Although the cluster may not be uniform in terms of the labels different organizations use to describe themselves (it includes those that might call themselves “community grantmakers,””community development foundations,” or “women’s funds” before they call themselves “community foundations”), they all share a commonality of “essence” around the importance of assets, agency, and trust in driving a form of development that is “people-led.” It is in this context, where a strong community is one in which there are high levels of trust, where there is access to resources and assets, and where there are strong local capacities for organizing, that the term “community foundation” really comes into its own as a force for transformation in the African context. Its connotations of local ownership of assets (both for and of the community) and of permanence (so not just another NGO running another three-year project) go far beyond any legalistic definition.
Many of the issues we raise in our report around the nature and potential of African philanthropy were up for discussion last week at the African Grantmakers Network’s second biennial conference in Johannesburg, South Africa, which was an inspiring and energizing event and evidence of a vibrant and expanding African philanthropic sector. One of the highlights of the event (and there were many) was the appearance of Graҫa Machel, a leading African stateswoman, the wife of Nelson Mandela, and the founder of the Community Development Foundation in Mozambique (another one of those institutions that doesn’t quite fit into a neat category).
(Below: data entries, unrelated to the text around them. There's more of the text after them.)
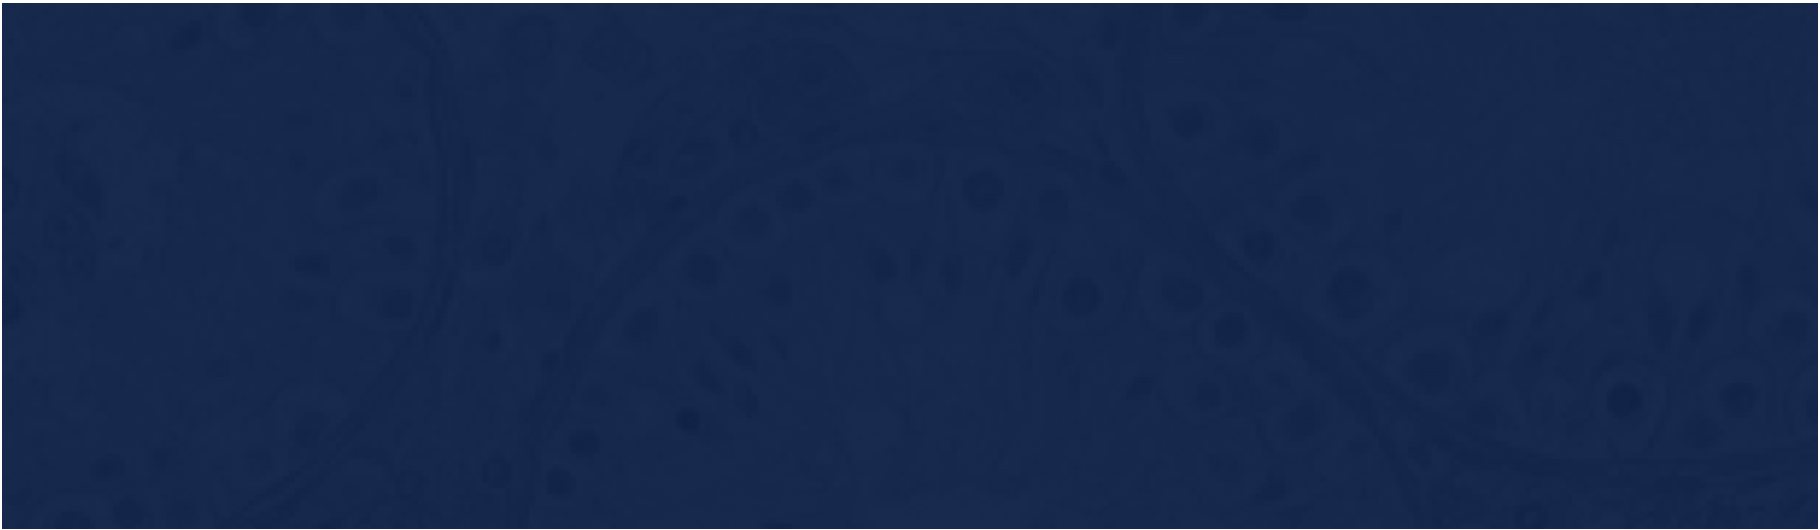
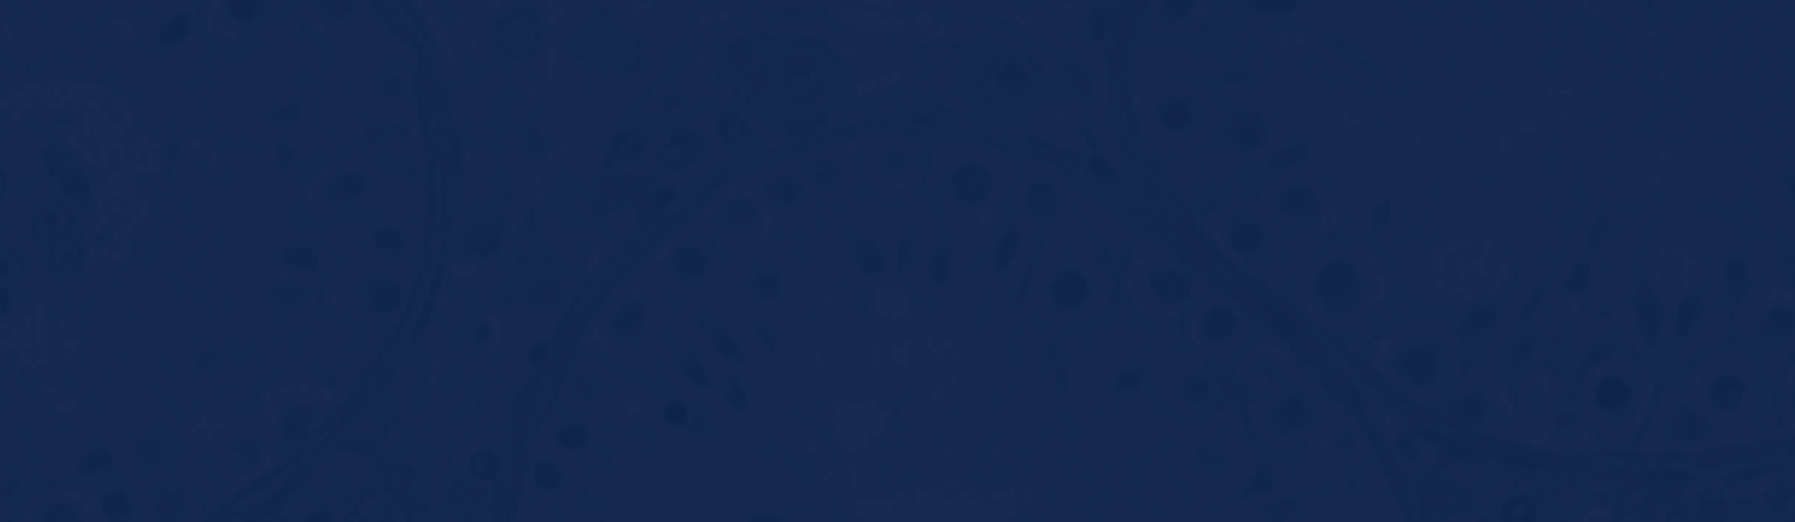
add carousel background img

Changed region(s): [[0.0, 0.0, 1.0, 1.0], [0.0, 0.9808, 0.0312, 1.0]]

diff --git a/assets/css/styles.css b/assets/css/styles.css
@@ -1594,8 +1594,8 @@ display: table-cell;
     }
     .header_promo {
         font-size: 24px;
-        text-align: left;
-        padding: 30px 0px 10px 0px;
+        text-align: center;
+        padding: 65px 60px;
     }
     .header_promo img {
         padding: 5px;
@@ -17687,6 +17687,7 @@ padding: 10px;
             /* margin-bottom: 54px; */
             margin-top: 0px;
             padding-top: 60px;
+            background-repeat: no-repeat;
             width: 100%;
             height: 110px;
             font-size: 16px;
@@ -18103,7 +18104,7 @@ padding: 5px;
     }
     .hm_certification_logos {
         display: block;
-        padding-top: 130px;
+        padding-top: 70px;
     }
     .home_bgo_protect_image {
         clear: both;
@@ -25264,7 +25265,7 @@ font-size: 28px;
     }
 }
 
-@media screen and (max-height: 575px) {
+@media screen and (max-width: 575px) {
     #rc-imageselect, .g-recaptcha {
         transform: scale(0.77);
         -webkit-transform: scale(0.77);
@@ -25295,9 +25296,9 @@ font-size: 28px;
     width: 100%;
     height: 150px!important;
 }
-@media screen and (max-height: 767px) {
+@media screen and (max-width: 767px) {
     .logo_width img {
-        height: 50px;
+        height: 50px!important;
     }
 }
 .main-img {

diff --git a/index.html b/index.html
@@ -37,10 +37,12 @@ layout: default
             {% for news in site.posts %}
             <li
               class="unslider-clone row li-back"
-              style="width: 12.5%; background-image: url(/assets/image/news/newsbox_cells.png); "
+              style="width: 12.5%; background-image: url(/assets/image/news/{{
+                news.img
+              }}); "
             >
               <div class="row">
-                <div class="col-md-6" style="vertical-align: top;">
+                <div class="" style="vertical-align: top;">
                   <div class="header_promo">
                     {{ news.title }} <br />
                     {% if news.title2%} {{ news.title2 }} {% endif%}

diff --git a/_posts/2018-03-22-IEEE.md b/_posts/2018-03-22-IEEE.md
@@ -1,8 +1,9 @@
 ---
 title: "AI Cardiologist Aces Its First Medical Exam — IEEE Spectrum"
 date: 2018-03-22
+img: "newsbox_cells.png"
 redirect_to:
-  -
+  - https://spectrum.ieee.org/the-human-os/biomedical/diagnostics/ai-cardiologist-aces-its-first-medical-exam
 ---
 
 [comment]: <> (You can read the story [here](https://spectrum.ieee.org/the-human-os/biomedical/diagnostics/ai-cardiologist-aces-its-first-medical-exam).)

diff --git a/_posts/2018-03-26-CNET.md b/_posts/2018-03-26-CNET.md
@@ -1,8 +1,9 @@
 ---
 title: "View classification for echocardiograms on CNET"
 date: 2018-03-26
+img: "newsbox_feet.png"
 redirect_to:
-  -
+  - https://www.cnet.com/news/ai-can-quickly-and-efficiently-analyze-heart-scans/
 ---
 
 [comment]: <> (You can read the story [here](https://www.cnet.com/news/ai-can-quickly-and-efficiently-analyze-heart-scans/).)

diff --git a/_posts/2018-07-10-Catalyst.md b/_posts/2018-07-10-Catalyst.md
@@ -1,8 +1,9 @@
 ---
 title: "Arnaout Lab Wins UCSF Catalyst Award"
 date: 2018-07-10
+img: "newsbox_heart.png"
 redirect_to:
-  -
+  - https://accelerate.ucsf.edu/funding/catalyst-awardees#spring18
 ---
 
 [comment]: <> (You can read the story [here](https://accelerate.ucsf.edu/funding/catalyst-awardees#spring18)

diff --git a/_posts/2017-11-08-new-data.md b/_posts/2017-11-08-new-data.md
@@ -1,6 +1,7 @@
 ---
 title: New data grants awarded to clinical and population researchers, computer engineers and computational biologists
 author: Rima Arnaout
+img: "newsbox_mmode2.png"
 date: 2017-11-08
 redirect_to:
   - https://www.eurekalert.org/pub_releases/2017-11/aha-ndg110817.php

diff --git a/_posts/2017-11-13-best-abstract.md b/_posts/2017-11-13-best-abstract.md
@@ -2,6 +2,7 @@
 title: "Arnaout lab abstract named one of AHA 2017's"
 title2: "'Best Abstracts in Health Tech'"
 author: Rima Arnaout
+img: "newsbox_baby.png"
 date: 2017-11-13
 redirect_to:
   - http://circ.ahajournals.org/content/136/Suppl_1/A18074

diff --git a/_posts/2018-07-27-IEEE.md b/_posts/2018-07-27-IEEE.md
@@ -1,6 +1,7 @@
 ---
 title: "Making Medical AI Trustworthy and Transparent — IEEE Spectrum"
 date: 2018-07-27
+img: "newsbox_nuke.png"
 redirect_to:
   - https://spectrum.ieee.org/biomedical/devices/making-medical-ai-trustworthy-and-transparent
 ---

diff --git a/_posts/2018-09-26-Biohub.md b/_posts/2018-09-26-Biohub.md
@@ -1,6 +1,7 @@
 ---
 title: "Arnaout Lab Part of Tri-Institutional Team"
 title2: "Winning a $2M Chan Zuckerberg Biohub Award"
+img: "newsbox_baby.png"
 date: 2018-09-26
 redirect_to:
   - https://www.czbiohub.org/intercampus-research-programs/

diff --git a/_posts/2017-12-26-rima-interview.md b/_posts/2017-12-26-rima-interview.md
@@ -1,6 +1,7 @@
 ---
 title: MedPage Today interviews Rima Arnaout about how AI will change medicine
 date: 2017-12-26
+img: "newsbox_brain.png"
 redirect_to:
   - https://www.medpagetoday.com/practicemanagement/informationtechnology/70119
 ---

diff --git a/_posts/2013-07-01-rima-joins.md b/_posts/2013-07-01-rima-joins.md
@@ -1,7 +1,7 @@
 ---
 title: Rima Arnaout joins the Cardiology faculty at UCSF
 date: 2013-07-01
-img: "bakar_institute_logo.png"
+img: "newsbox_mmode1.png"
 redirect_to:
   - https://cardiology.ucsf.edu/facstaff/spotlight/arnaout.html
 ---

diff --git a/_posts/2018-11-15-AHA_Data_Winner.md b/_posts/2018-11-15-AHA_Data_Winner.md
@@ -2,7 +2,7 @@
 title: "Dr. Arnaout Wins American Heart Association"
 title2: "Precision Medicine Competition"
 date: 2018-11-15
-img: "aha_pmi_logo.png"
+img: "newsbox_heart.png"
 redirect_to:
   - https://precision.heart.org/
 ---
Mrs. Machel, who is in her late sixties, had just arrived back in Johannesburg off an overnight flight and came straight to the conference. She spoke forcefully—without notes—about her vision of African philanthropy, emphasizing the need for a new African narrative, highlighting the distinct nature of African philanthropy that goes beyond money to encompass solidarity and empathy, and predicting its potential significance in driving the continent’s development. Relying on external resources can only ever take one so far. After all, she warned the conference in closing, “Your neighbor’s granary will never fill your stomach.”
Jenny Hodgson is executive director of the Global Fund for Community Foundations.